in someone's bad graces


Also, in someone's bad books. Out of favor with someone. For example, Harry's tardiness put him in the teacher's bad graces, or Making fun of the director is bound to get you in his bad books. The use of grace in the sense of “favor” dates from the 1400s; the use of books dates from the early 1800s. Also see black book, def. 1; in someone's good graces.

QUIZZES

WHO SAID IT: A QUIZ ON PRESIDENTIAL WIT AND WISDOM
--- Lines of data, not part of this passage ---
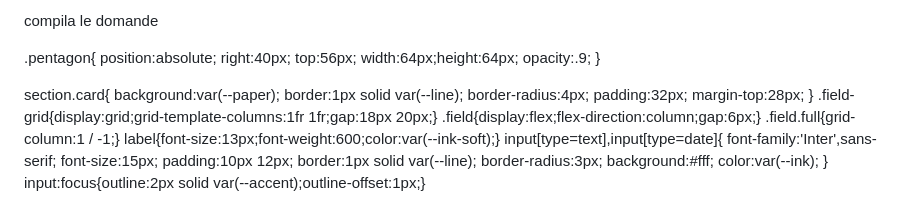
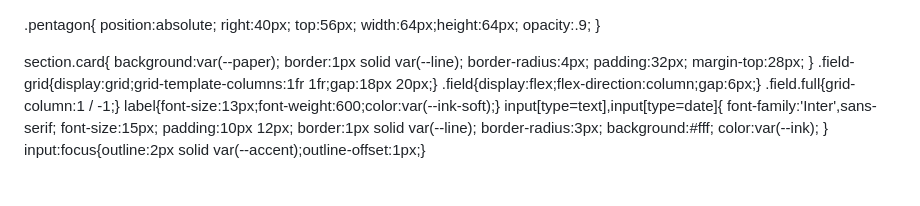
Before and after one commit to briz-hub/compila-domande-sport, a Markdown page: README.md, the part around the change. Rendered like a GitHub page.

Commit message:
Fix formatting in README.md

```diff
--- a/README.md
+++ b/README.md
@@ -1,4 +1,4 @@
-compila le domande
+
 <!DOCTYPE html>
 <html lang="it">
 <head>
```
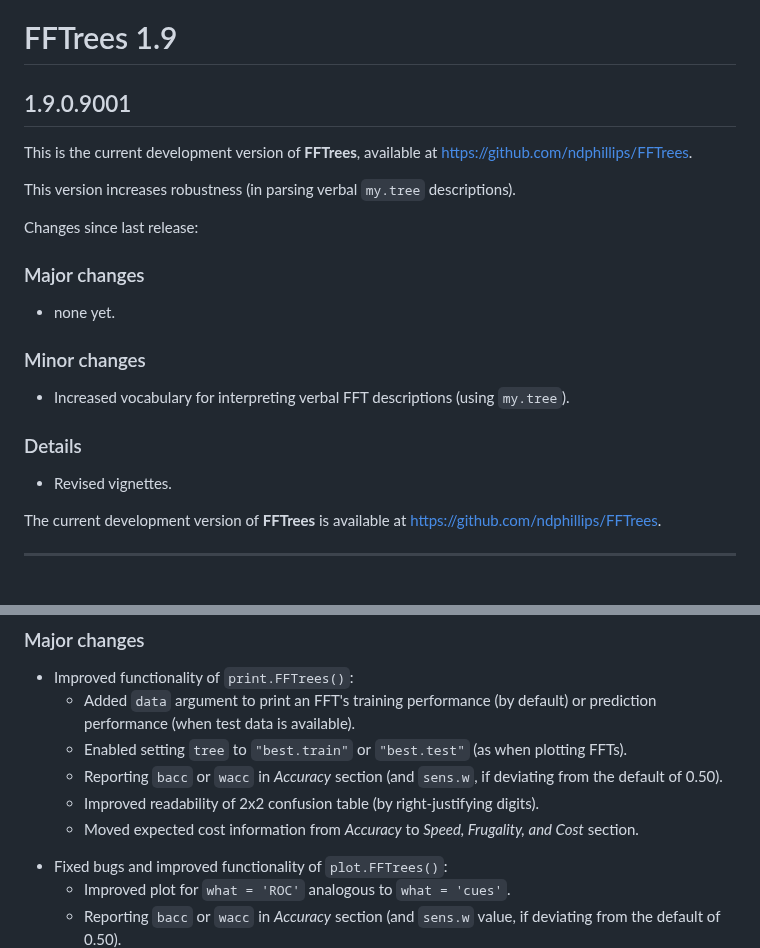
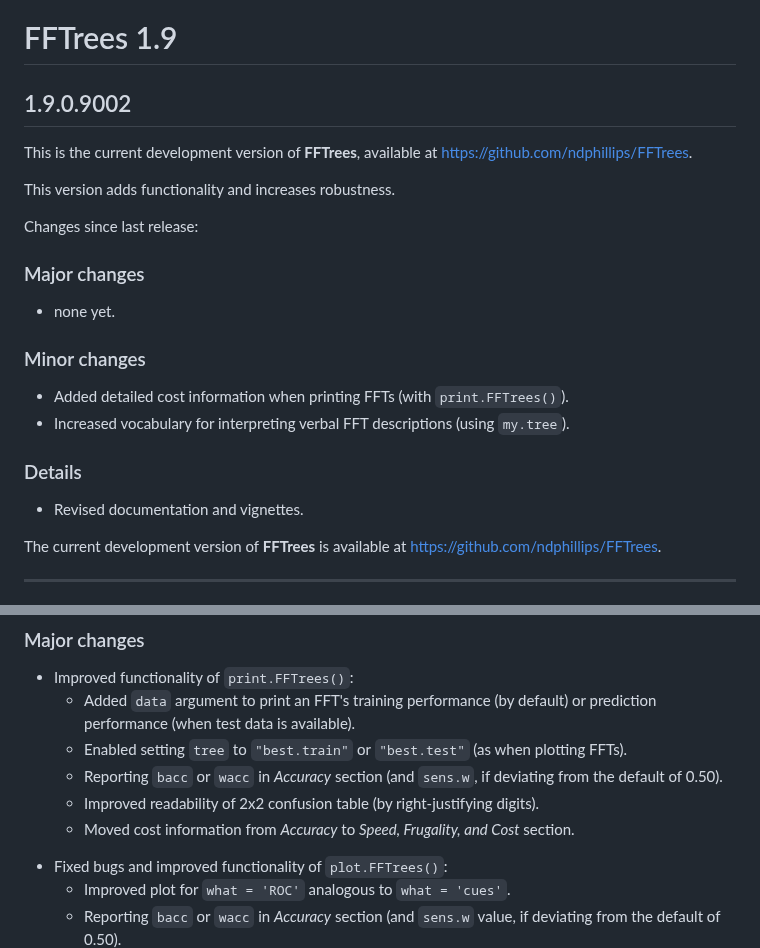
Before and after one commit to ndphillips/FFTrees, a Markdown page: NEWS.md, 2 parts joined by grey strips. Rendered like a GitHub page.

Commit message:
update NEWS

```diff
--- a/NEWS.md
+++ b/NEWS.md
@@ -1,13 +1,13 @@
 
 # FFTrees 1.9
 
-## 1.9.0.9001
+## 1.9.0.9002
 
 This is the current development version of **FFTrees**, available at <https://github.com/ndphillips/FFTrees>.
 
 <!-- Log of changes: -->
 
-This version increases robustness (in parsing verbal `my.tree` descriptions).
+This version adds functionality and increases robustness.
 
 Changes since last release:
 
@@ -19,15 +19,18 @@ Changes since last release:
 
 <!-- Minor: -->
 
+
 ### Minor changes
 
+- Added detailed cost information when printing FFTs (with `print.FFTrees()`).
 - Increased vocabulary for interpreting verbal FFT descriptions (using `my.tree`).
 
 <!-- Details: -->
 
+
 ### Details
 
-- Revised vignettes.
+- Revised documentation and vignettes.
 
 <!-- Development version: -->
 
@@ -199,7 +202,7 @@ Changes since last release:
     - Enabled setting `tree` to `"best.train"` or `"best.test"` (as when plotting FFTs).
     - Reporting `bacc` or `wacc` in _Accuracy_ section (and `sens.w`, if deviating from the default of 0.50).
     - Improved readability of 2x2 confusion table (by right-justifying digits).
-    - Moved expected cost information from _Accuracy_ to _Speed, Frugality, and Cost_ section.
+    - Moved cost information from _Accuracy_ to _Speed, Frugality, and Cost_ section.
 
 <!-- plot.FFTrees(): -->
 
```
Also changed, not shown: other parts of NEWS.md (+1 -1 lines).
Think you know your presidents? Take this quiz and see if you can match the style, wit, and ideology of these memorable lines to the right POTUS.
Question 1 of 9
“I do believe that the buck stops here, that I cannot rely upon public opinion polls to tell me what is right. I do believe that right makes might and that if I am wrong, 10 angels swearing I was right would make no difference.”
The American Heritage® Idioms Dictionary Copyright © 2002, 2001, 1995 by Houghton Mifflin Harcourt Publishing Company. Published by Houghton Mifflin Harcourt Publishing Company.